we must have all three—quality, cost, and response.
In other words, remaining competitive means muting
the traditional tradeoffs between cost, quality (conformance) and
response (flexibility). We must achieve
excellence in all three—without tradeoff. This can be seen
In our quest to become more effective in this pursuit,
Deming and others taught us through Total Quality Management
(TQM) that cost and quality are not opposing.
Rather, the identification and elimination of the cause of
variability (non-conformance) is to experience a double-edged
competitive advantage—lower cost and higher conformance
(quality). You can't get one without the other.
Similarly with inventory and customer service, we have
learned (through MRP, MRP II, JIT, ERP, Agility) that
producing more inventory (what the customers don't
want) does not necessarily bring about an increase in service.
It's only when we develop the ability to produce what
the customers want that service improves.

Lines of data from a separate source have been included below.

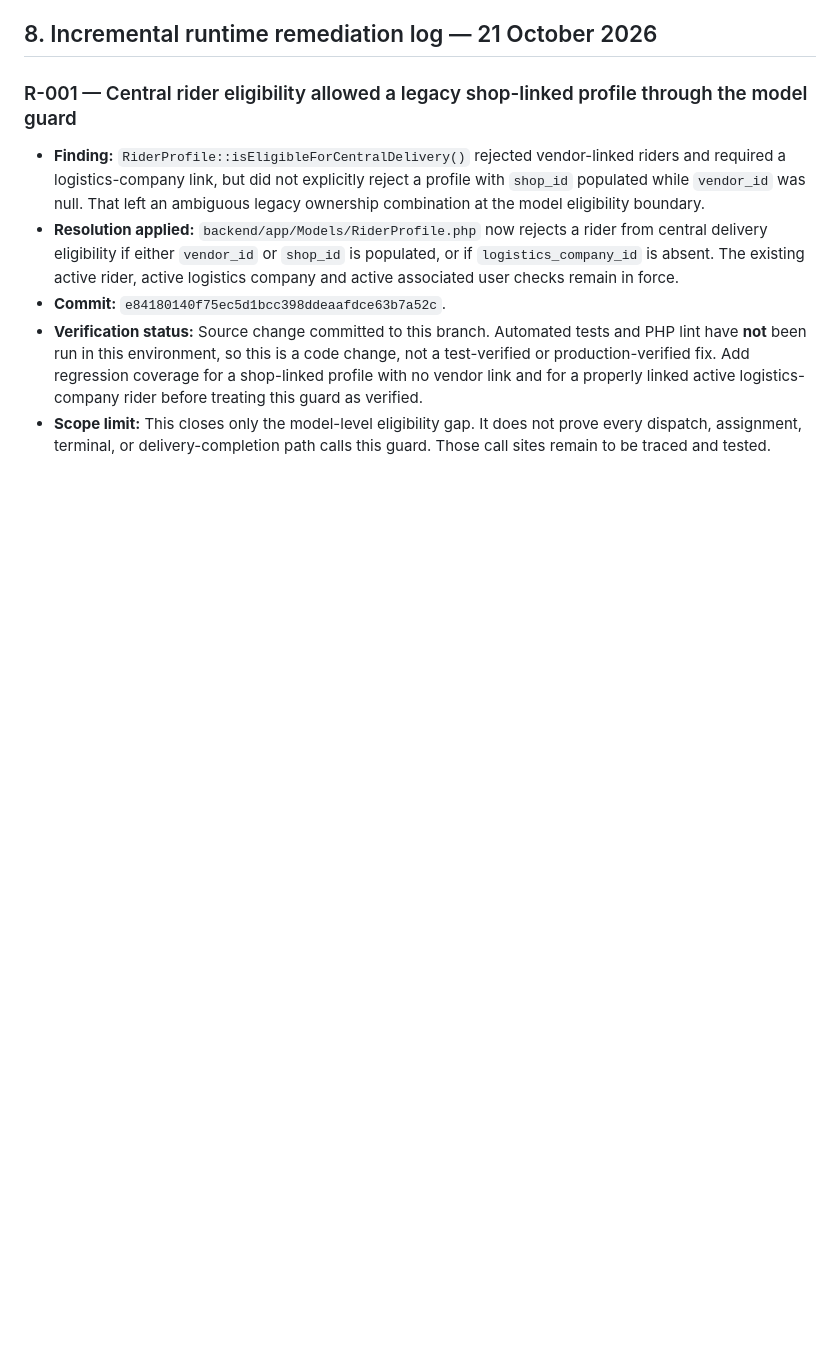
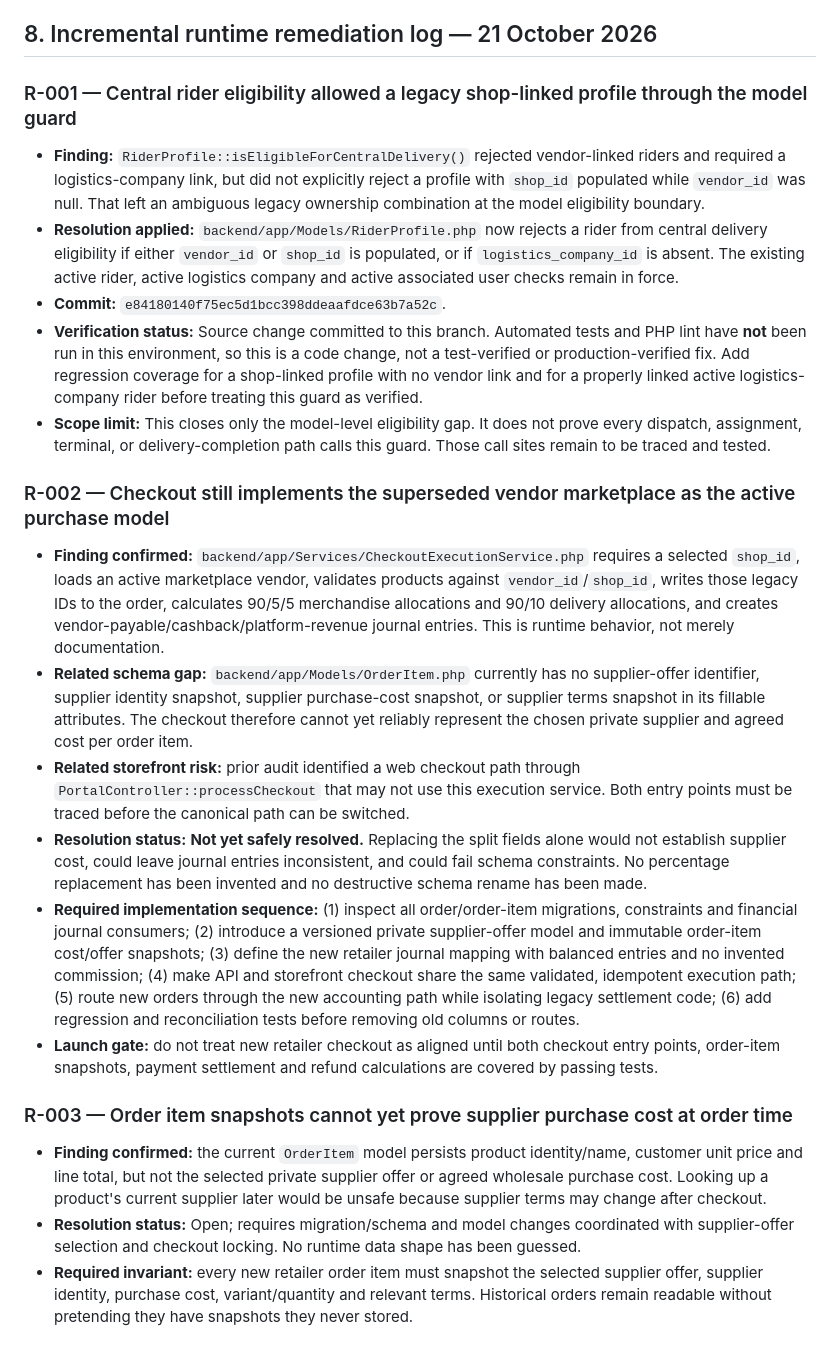
Before and after one commit to hotvictorious-rgb/newVmarket, a Markdown page: VICTORIOUS_MARKET_CROSS_DOCUMENT_ALIGNMENT_AUDIT_2026-10-20.md, the part around the change. Drawn GitHub-style; blank space fills up the shorter version.

Commit message:
Record checkout and supplier-cost schema blockers in alignment audit

```diff
--- a/VICTORIOUS_MARKET_CROSS_DOCUMENT_ALIGNMENT_AUDIT_2026-10-20.md
+++ b/VICTORIOUS_MARKET_CROSS_DOCUMENT_ALIGNMENT_AUDIT_2026-10-20.md
@@ -188,3 +188,20 @@ The following core sources were aligned to that model on branch `docs/retailer-c
 - **Commit:** `e84180140f75ec5d1bcc398ddeaafdce63b7a52c`.
 - **Verification status:** Source change committed to this branch. Automated tests and PHP lint have **not** been run in this environment, so this is a code change, not a test-verified or production-verified fix. Add regression coverage for a shop-linked profile with no vendor link and for a properly linked active logistics-company rider before treating this guard as verified.
 - **Scope limit:** This closes only the model-level eligibility gap. It does not prove every dispatch, assignment, terminal, or delivery-completion path calls this guard. Those call sites remain to be traced and tested.
+
+
+
+### R-002 — Checkout still implements the superseded vendor marketplace as the active purchase model
+
+- **Finding confirmed:** `backend/app/Services/CheckoutExecutionService.php` requires a selected `shop_id`, loads an active marketplace vendor, validates products against `vendor_id`/`shop_id`, writes those legacy IDs to the order, calculates 90/5/5 merchandise allocations and 90/10 delivery allocations, and creates vendor-payable/cashback/platform-revenue journal entries. This is runtime behavior, not merely documentation.
+- **Related schema gap:** `backend/app/Models/OrderItem.php` currently has no supplier-offer identifier, supplier identity snapshot, supplier purchase-cost snapshot, or supplier terms snapshot in its fillable attributes. The checkout therefore cannot yet reliably represent the chosen private supplier and agreed cost per order item.
+- **Related storefront risk:** prior audit identified a web checkout path through `PortalController::processCheckout` that may not use this execution service. Both entry points must be traced before the canonical path can be switched.
+- **Resolution status:** **Not yet safely resolved.** Replacing the split fields alone would not establish supplier cost, could leave journal entries inconsistent, and could fail schema constraints. No percentage replacement has been invented and no destructive schema rename has been made.
+- **Required implementation sequence:** (1) inspect all order/order-item migrations, constraints and financial journal consumers; (2) introduce a versioned private supplier-offer model and immutable order-item cost/offer snapshots; (3) define the new retailer journal mapping with balanced entries and no invented commission; (4) make API and storefront checkout share the same validated, idempotent execution path; (5) route new orders through the new accounting path while isolating legacy settlement code; (6) add regression and reconciliation tests before removing old columns or routes.
+- **Launch gate:** do not treat new retailer checkout as aligned until both checkout entry points, order-item snapshots, payment settlement and refund calculations are covered by passing tests.
+
+### R-003 — Order item snapshots cannot yet prove supplier purchase cost at order time
+
+- **Finding confirmed:** the current `OrderItem` model persists product identity/name, customer unit price and line total, but not the selected private supplier offer or agreed wholesale purchase cost. Looking up a product's current supplier later would be unsafe because supplier terms may change after checkout.
+- **Resolution status:** Open; requires migration/schema and model changes coordinated with supplier-offer selection and checkout locking. No runtime data shape has been guessed.
+- **Required invariant:** every new retailer order item must snapshot the selected supplier offer, supplier identity, purchase cost, variant/quantity and relevant terms. Historical orders remain readable without pretending they have snapshots they never stored.
```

When you do this, not only
does service improve, but inventory is reduced
as well. Again, a double-edged sword.
ever-increasing demands of the marketplace
have become more and more
difficult to achieve, we've had to get simpler and simpler in
order to remain competitive.
We've gotten rid of large amounts of non-value-adding
activity, eliminating cost and shortening cycle time. This got us
more responsive, making it possible to pursue the following
Today's point of demand becomes
Tonight's production and
MANAGING THE MPS
While we can never fully achieve this model, we must be
ever mindful of the direction it provides. Relative toproper
management of the MPS, what it has done is to
substantively reduce the length of the Critical Time
for many products. This means that the
horizon of the MPS
can often be significantly reduced,
enabling it possible to change,
simplify, and improve
the way in which we manage the MPS.
As the CTF shortens, we'd be well served to
do all of our forecasting and planning in quadrant II
and IV. We are beginning to see major strides in this
direction: Through rough-cut planning, driven by
S&OP, all capacity
and material resources can often be
properly planned to allow short-term response to customers'
needs. We then, through collaborative planning
and forecast review
(CPFR), blur the boundaries with
our customers, getting information about their specific
scheduled and anticipated needs.
All of this is changing the way in which the master scheduler
does his/her job. It, at very least, diminishes the
amount of non-value-adding detail that needs to be
managed by the MPS
process. Additionally, the role of
the master scheduler is becoming
more significant in its contribution to the interface between
S&OP and the MPS practices. As we become more and more responsive
with resources, this practice will continue to evolve.